▸ Source material:

--- START ---

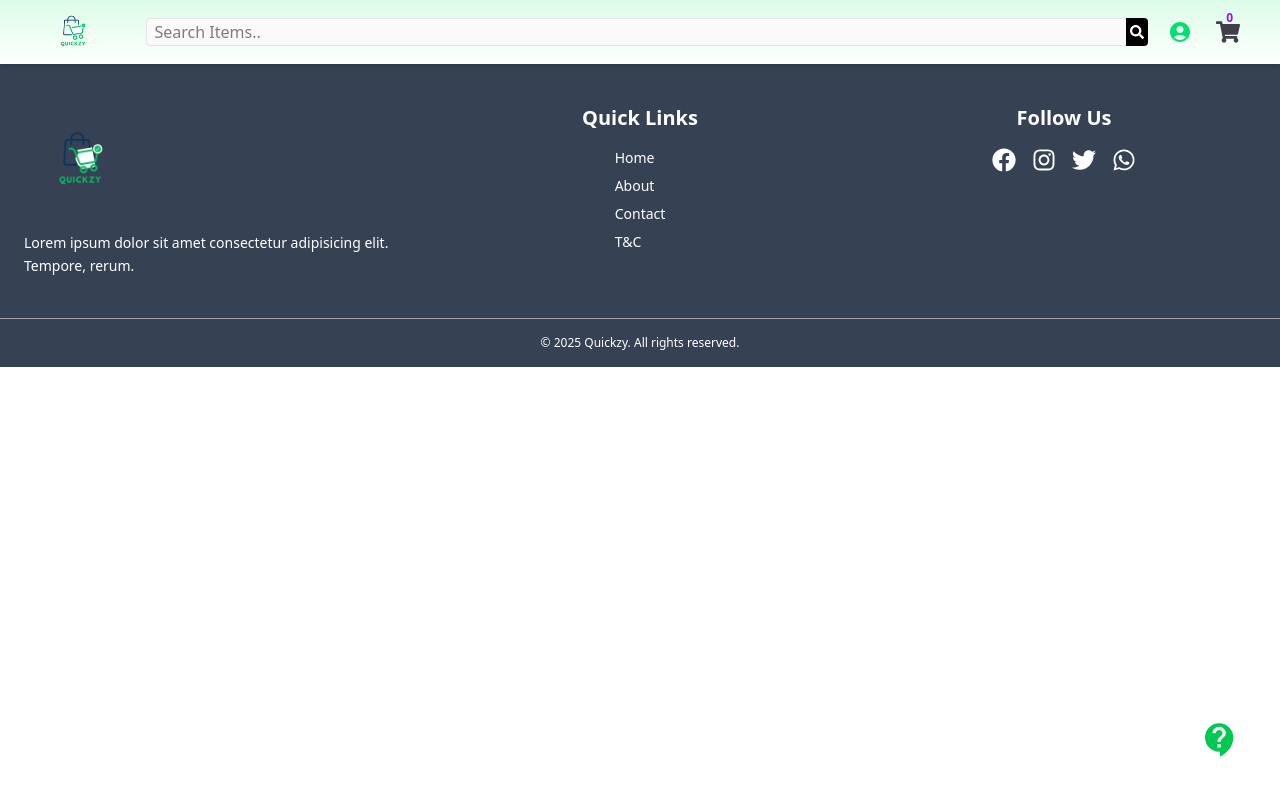
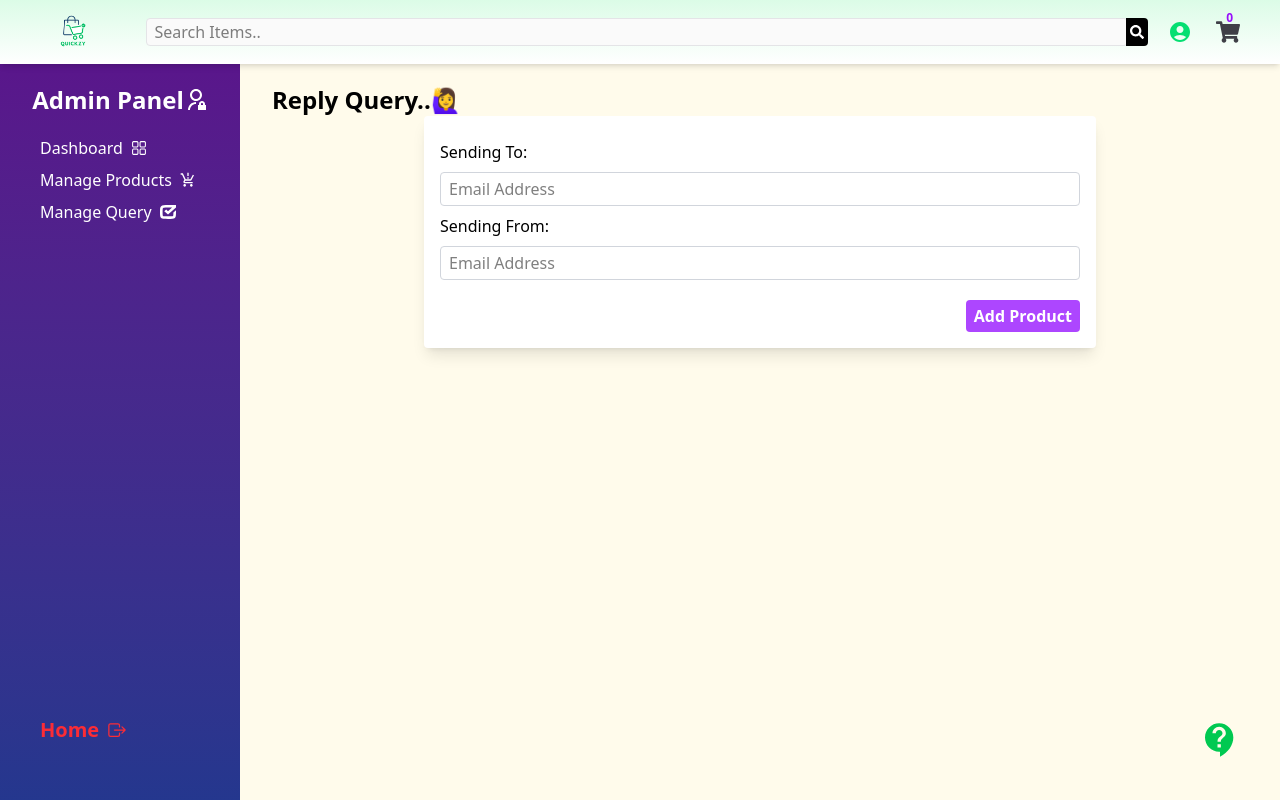
Before and after one commit to dilkhushsaini72/MERN_Project, a React (Vite) app in the folder client/: page /admin/reply-query/1 in a window 1280 px wide. Shown: the top 800 px of the page. Built offline with nearby package versions, Linux system fonts and the light colour scheme.

Commit message:
Reply Query

```diff
--- a/client/src/Admin/AdminQuery.jsx
+++ b/client/src/Admin/AdminQuery.jsx
@@ -1,6 +1,7 @@
 import React, { useEffect, useState } from "react";
 import Slidebar from "./Slidebar";
 import toast from "react-hot-toast";
+import { Link } from "react-router-dom";
 
 const AdminQuery = () => {
   const [queryData, setQueryData] = useState([]);
@@ -77,9 +78,11 @@ const AdminQuery = () => {
                       </span>
                     </td>
                     <td className="px-2 sm:px-4 py-2">
-                      <button className="text-xs bg-green-600 hover:bg-green-700 text-white font-semibold px-3 py-1 rounded">
-                        Reply
-                      </button>
+                      <Link to={`/admin/reply-query/${item._id}`}>
+                        <button className="text-xs bg-green-600 hover:bg-green-700 text-white font-semibold px-3 py-1 rounded">
+                          Reply
+                        </button>
+                      </Link>
                     </td>
                     <td className="px-2 sm:px-4 py-2">
                       <button
--- /dev/null
+++ b/client/src/Admin/ReplyQuery.jsx
@@ -0,0 +1,43 @@
+import React from "react";
+import Slidebar from "./Slidebar";
+
+const ReplyQuery = () => {
+  return (
+    <div className="flex max-w-[1520px] mx-auto">
+      <Slidebar />
+      <div className="w-screen bg-amber-50 px-5">
+        <h2 className="text-2xl mt-5 ml-3 font-bold">Reply Query..🙋‍♀️</h2>
+        <div className="max-w-2xl bg-white mx-auto p-4 rounded-sm shadow-lg">
+          <form className="flex flex-col">
+            <label className="my-2" htmlFor="receiver">
+              Sending To:
+            </label>
+            <input
+              className="outline-none border border-gray-300 focus:ring-2 ring-purple-400 rounded py-1 px-2"
+              type="text"
+              placeholder="Email Address"
+              name="receiver"
+            />
+            <label className="my-2" htmlFor="sender">
+              Sending From:
+            </label>
+            <input
+              className="outline-none border border-gray-300 focus:ring-2 ring-purple-400 rounded py-1 px-2"
+              type="text"
+              name="sender"
+              placeholder="Email Address"
+            />
+
+            <div className="flex justify-end ">
+              <button className="bg-purple-500 mt-5 py-1 px-2 rounded text-white font-bold hover:bg-purple-600 cursor-pointer">
+                Add Product
+              </button>
+            </div>
+          </form>
+        </div>
+      </div>
+    </div>
+  );
+};
+
+export default ReplyQuery;
--- a/client/src/Admin/Slidebar.jsx
+++ b/client/src/Admin/Slidebar.jsx
@@ -21,11 +21,11 @@ const Slidebar = () => {
   return (
     <div
       ref={arrowRef}
-      className="fixed sm:sticky top-[64px] self-start transition-transform  -translate-x-58 sm:translate-x-0 w-60 min-w-60 bg-gradient-to-b to-blue-900 from-purple-900 text-white font-semibold h-screen z-10 cursor-pointer"
+      className="fixed lg:sticky top-[64px] self-start transition-transform  -translate-x-58 lg:translate-x-0 w-60 min-w-60 bg-gradient-to-b to-blue-900 from-purple-900 text-white font-semibold h-screen z-10 cursor-pointer"
     >
       <span
         onClick={arrowClickHandle}
-        className="sm:hidden absolute -right-5 bg-purple-900 top-4 rounded-full p-2 outline-2 outline-amber-50"
+        className="lg:hidden absolute -right-5 bg-purple-900 top-4 rounded-full p-2 outline-2 outline-amber-50"
       >
         {isOpen ? <FaArrowLeft /> : <FaArrowRight />}
       </span>
--- a/client/src/App.jsx
+++ b/client/src/App.jsx
@@ -12,6 +12,7 @@ import AddProduct from "./Admin/AddProduct";
 import EditProduct from "./Admin/EditProduct";
 import UserQuery from "./pages/UserQuery";
 import AdminQuery from "./Admin/AdminQuery";
+import ReplyQuery from "./Admin/ReplyQuery";
 
 const App = () => {
   return (
@@ -30,7 +31,7 @@ const App = () => {
           <Route path="/admin/add-product" element={<AddProduct />} />
           <Route path="/admin/edit-product/:id" element={<EditProduct />} />
           <Route path="/admin/query" element={<AdminQuery />} />
-
+          <Route path="/admin/reply-query/:id" element={<ReplyQuery />} />
         </Routes>
         <Footer />
       </BrowserRouter>
```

--- END ---

▸ Exercise objective:
Go through the listing, find each line with the word "screen", and copy it.

▸ Expected answer:
+      <div className="w-screen bg-amber-50 px-5">
-      className="fixed sm:sticky top-[64px] self-start transition-transform  -translate-x-58 sm:translate-x-0 w-60 min-w-60 bg-gradient-to-b to-blue-900 from-purple-900 text-white font-semibold h-screen z-10 cursor-pointer"
+      className="fixed lg:sticky top-[64px] self-start transition-transform  -translate-x-58 lg:translate-x-0 w-60 min-w-60 bg-gradient-to-b to-blue-900 from-purple-900 text-white font-semibold h-screen z-10 cursor-pointer"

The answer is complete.